Top of Recorded data
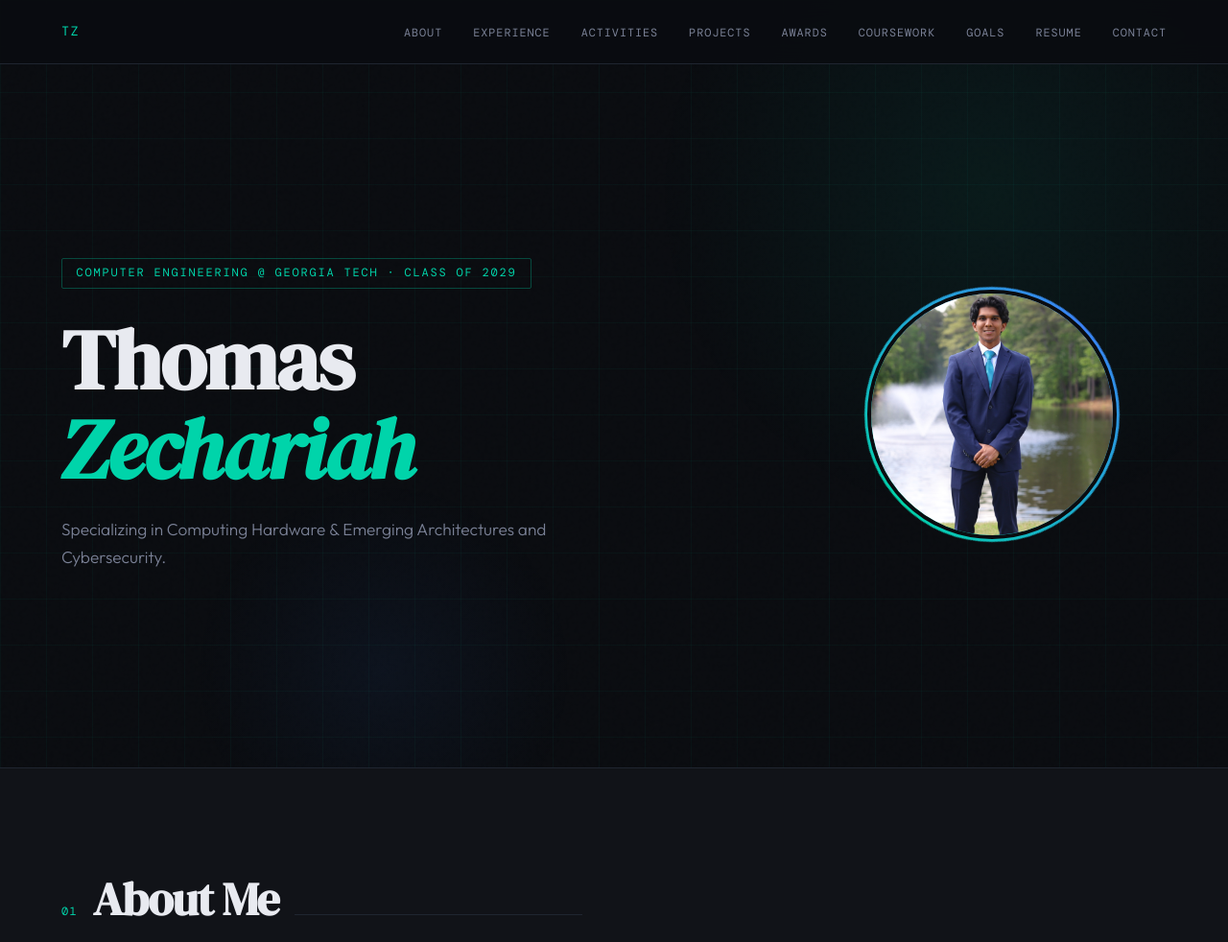
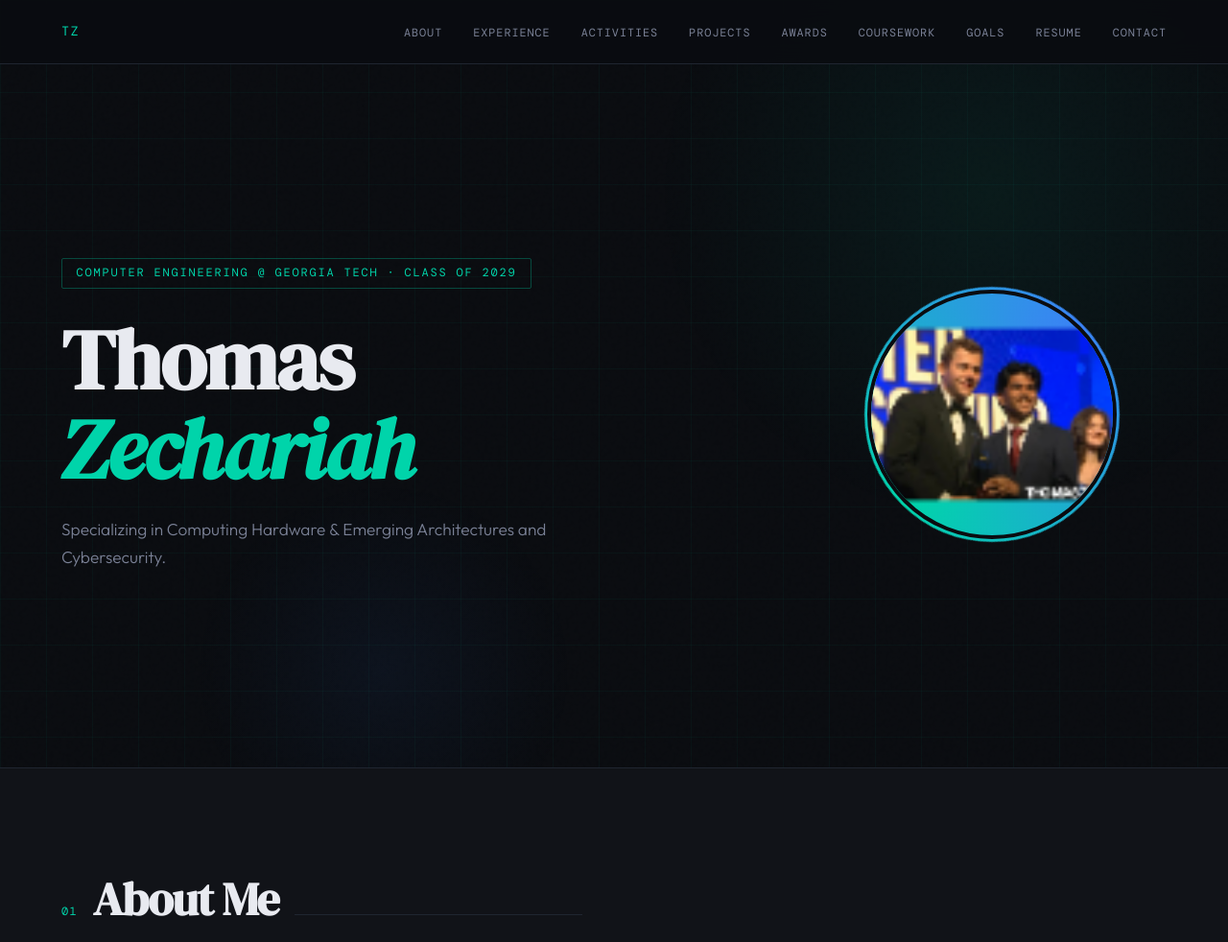
Before and after one commit to ThomasZechariah/ThomasZechariah.github.io, a plain HTML site: page index.html in a window 1280 px wide. Shown: the top 982 px of the page at 96% size. Drawn offline with nearby package versions, Linux system fonts and the light colour scheme; a web font is replaced by a local one.

Commit message:
Update index.html

```diff
--- a/index.html
+++ b/index.html
@@ -248,7 +248,7 @@
         <p class="hero-sub">Specializing in Computing Hardware &amp; Emerging Architectures and Cybersecurity.</p>
       </div>
       <div class="hero-photo-wrap">
-        <img src="images/formal.jpg" alt="Thomas Zechariah" class="hero-photo" />
+        <img src="image.png" alt="Thomas Zechariah" class="hero-photo" />
       </div>
     </div>
   </section>
```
Bottom of Recorded data
Copy everything in the listing above exactly except the pictures.

Before and after one commit to ThomasZechariah/ThomasZechariah.github.io, a plain HTML site: page index.html in a window 1280 px wide. Shown: the top 982 px of the page at 96% size. Drawn offline with nearby package versions, Linux system fonts and the light colour scheme; a web font is replaced by a local one.

Commit message:
Update index.html

```diff
--- a/index.html
+++ b/index.html
@@ -248,7 +248,7 @@
         <p class="hero-sub">Specializing in Computing Hardware &amp; Emerging Architectures and Cybersecurity.</p>
       </div>
       <div class="hero-photo-wrap">
-        <img src="images/formal.jpg" alt="Thomas Zechariah" class="hero-photo" />
+        <img src="image.png" alt="Thomas Zechariah" class="hero-photo" />
       </div>
     </div>
   </section>
```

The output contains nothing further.